Inducible Morphological Defenses in Hooked Mussels, Ischadium recurvum: Response to Native and Non-native Crab Predators


Author/Creator ORCID



Type of Work


Hood College Biology


Biomedical and Environmental Science

Citation of Original Publication

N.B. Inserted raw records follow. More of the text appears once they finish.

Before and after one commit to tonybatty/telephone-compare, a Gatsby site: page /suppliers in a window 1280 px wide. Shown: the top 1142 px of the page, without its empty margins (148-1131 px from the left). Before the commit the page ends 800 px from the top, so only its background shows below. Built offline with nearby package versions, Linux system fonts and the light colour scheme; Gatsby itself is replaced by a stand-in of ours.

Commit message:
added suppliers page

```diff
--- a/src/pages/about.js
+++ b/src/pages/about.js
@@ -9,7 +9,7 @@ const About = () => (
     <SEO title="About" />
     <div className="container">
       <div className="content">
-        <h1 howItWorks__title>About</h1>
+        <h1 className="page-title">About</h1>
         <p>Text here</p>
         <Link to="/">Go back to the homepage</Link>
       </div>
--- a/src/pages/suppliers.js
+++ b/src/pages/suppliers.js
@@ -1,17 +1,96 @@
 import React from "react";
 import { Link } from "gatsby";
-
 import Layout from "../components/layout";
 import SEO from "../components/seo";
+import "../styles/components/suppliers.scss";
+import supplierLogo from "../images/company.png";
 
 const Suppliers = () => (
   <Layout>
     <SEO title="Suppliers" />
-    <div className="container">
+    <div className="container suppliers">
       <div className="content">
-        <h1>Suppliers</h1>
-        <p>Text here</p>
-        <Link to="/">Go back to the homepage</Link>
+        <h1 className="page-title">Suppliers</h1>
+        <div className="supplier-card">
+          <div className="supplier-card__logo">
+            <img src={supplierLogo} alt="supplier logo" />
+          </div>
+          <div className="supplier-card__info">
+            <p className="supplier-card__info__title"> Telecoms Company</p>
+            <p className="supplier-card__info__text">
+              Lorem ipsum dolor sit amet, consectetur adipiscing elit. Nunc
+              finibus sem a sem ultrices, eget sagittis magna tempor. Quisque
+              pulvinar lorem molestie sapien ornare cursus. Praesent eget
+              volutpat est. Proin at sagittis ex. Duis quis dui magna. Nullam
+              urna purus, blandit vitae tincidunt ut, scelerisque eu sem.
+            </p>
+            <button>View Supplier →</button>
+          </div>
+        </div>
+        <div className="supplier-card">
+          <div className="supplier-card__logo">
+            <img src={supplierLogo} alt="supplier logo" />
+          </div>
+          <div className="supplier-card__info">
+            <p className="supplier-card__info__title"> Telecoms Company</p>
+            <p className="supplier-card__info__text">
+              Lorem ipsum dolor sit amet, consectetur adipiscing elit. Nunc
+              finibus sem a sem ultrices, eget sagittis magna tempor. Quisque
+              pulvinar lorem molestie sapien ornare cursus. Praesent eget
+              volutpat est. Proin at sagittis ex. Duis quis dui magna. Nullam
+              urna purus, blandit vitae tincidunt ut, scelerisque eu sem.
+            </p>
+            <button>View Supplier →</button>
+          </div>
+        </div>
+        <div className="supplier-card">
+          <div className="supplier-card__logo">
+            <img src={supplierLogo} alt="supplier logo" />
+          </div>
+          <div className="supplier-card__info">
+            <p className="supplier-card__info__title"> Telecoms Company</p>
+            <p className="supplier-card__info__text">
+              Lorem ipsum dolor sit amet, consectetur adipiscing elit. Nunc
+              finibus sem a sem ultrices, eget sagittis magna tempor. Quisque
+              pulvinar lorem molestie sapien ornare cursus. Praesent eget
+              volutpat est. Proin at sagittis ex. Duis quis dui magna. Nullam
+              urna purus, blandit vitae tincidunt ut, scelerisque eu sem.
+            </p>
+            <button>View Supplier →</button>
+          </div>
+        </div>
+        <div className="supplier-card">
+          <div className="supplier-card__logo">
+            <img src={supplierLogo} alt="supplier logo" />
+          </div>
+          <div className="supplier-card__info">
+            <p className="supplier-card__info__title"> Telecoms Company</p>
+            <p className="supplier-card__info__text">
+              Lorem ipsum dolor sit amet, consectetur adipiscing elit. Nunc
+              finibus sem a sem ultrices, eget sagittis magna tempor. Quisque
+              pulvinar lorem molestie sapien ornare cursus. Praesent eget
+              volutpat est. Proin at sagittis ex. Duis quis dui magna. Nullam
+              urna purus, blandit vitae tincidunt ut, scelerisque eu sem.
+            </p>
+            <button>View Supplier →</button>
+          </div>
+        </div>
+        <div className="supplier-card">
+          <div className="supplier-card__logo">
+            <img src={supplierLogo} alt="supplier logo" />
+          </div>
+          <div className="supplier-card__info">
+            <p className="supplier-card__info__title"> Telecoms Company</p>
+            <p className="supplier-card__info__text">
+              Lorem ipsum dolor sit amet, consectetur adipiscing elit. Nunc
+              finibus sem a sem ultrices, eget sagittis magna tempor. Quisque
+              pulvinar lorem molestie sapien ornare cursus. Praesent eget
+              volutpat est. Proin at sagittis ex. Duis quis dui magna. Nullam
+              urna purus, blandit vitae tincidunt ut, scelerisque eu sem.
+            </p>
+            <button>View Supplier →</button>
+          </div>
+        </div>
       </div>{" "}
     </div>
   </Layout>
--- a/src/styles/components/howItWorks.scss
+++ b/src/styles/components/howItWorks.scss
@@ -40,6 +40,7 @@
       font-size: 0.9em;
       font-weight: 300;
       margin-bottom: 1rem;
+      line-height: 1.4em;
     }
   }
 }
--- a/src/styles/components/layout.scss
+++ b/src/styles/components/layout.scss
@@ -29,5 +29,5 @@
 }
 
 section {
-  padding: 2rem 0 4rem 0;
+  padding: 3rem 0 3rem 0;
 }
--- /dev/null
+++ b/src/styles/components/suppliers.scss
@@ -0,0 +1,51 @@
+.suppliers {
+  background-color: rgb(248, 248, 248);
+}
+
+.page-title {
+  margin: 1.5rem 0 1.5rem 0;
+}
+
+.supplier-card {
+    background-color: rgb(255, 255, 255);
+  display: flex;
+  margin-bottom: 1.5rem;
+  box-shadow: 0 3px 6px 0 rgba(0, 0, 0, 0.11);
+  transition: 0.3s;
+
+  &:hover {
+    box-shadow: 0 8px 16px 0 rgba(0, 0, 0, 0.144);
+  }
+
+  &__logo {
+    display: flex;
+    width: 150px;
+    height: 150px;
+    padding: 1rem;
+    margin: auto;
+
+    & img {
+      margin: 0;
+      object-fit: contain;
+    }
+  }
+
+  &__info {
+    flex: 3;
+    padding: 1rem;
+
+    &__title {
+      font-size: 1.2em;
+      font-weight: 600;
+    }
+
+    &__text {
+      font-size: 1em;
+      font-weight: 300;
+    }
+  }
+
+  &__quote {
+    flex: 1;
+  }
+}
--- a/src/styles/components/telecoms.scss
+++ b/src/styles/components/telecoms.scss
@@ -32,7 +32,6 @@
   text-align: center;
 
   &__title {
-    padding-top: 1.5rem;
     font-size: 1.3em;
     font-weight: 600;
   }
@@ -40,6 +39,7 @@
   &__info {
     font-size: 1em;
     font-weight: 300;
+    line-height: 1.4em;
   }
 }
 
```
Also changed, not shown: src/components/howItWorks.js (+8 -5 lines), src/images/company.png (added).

Inducible morphological defenses can be an important factor in predator prey interactions. While Hooked mussels, Ischadium recurvum, have been shown to exhibit inducible defenses in response to predators within their range, the ability of Hooked mussels to mount a defense against non-native predators has not been explored. In order to investigate the ability of Hooked mussels to mount an inducible defense response to novel predators, Hooked mussels were exposed (for two months) to the constant effluent of the native Blue crab, Callinectes sapidus, the non-native Green crab, Carcinus maenus, and were compared to mussels that were not exposed to any crab effluent. Mussels exposed to Blue crab effluent produced significantly (p < 0.05) more byssal threads compared to both Green crab exposed and control mussels. Green crab exposed and control mussels showed no differences in byssal thread production (p > 0.05). The lack of an inducible response in Green-crab exposed mussels suggests that crab induced byssal thread production is specific to native crab predators as well as the fact that Hooked mussels are incapable of recognizing novel predators by their effluent alone.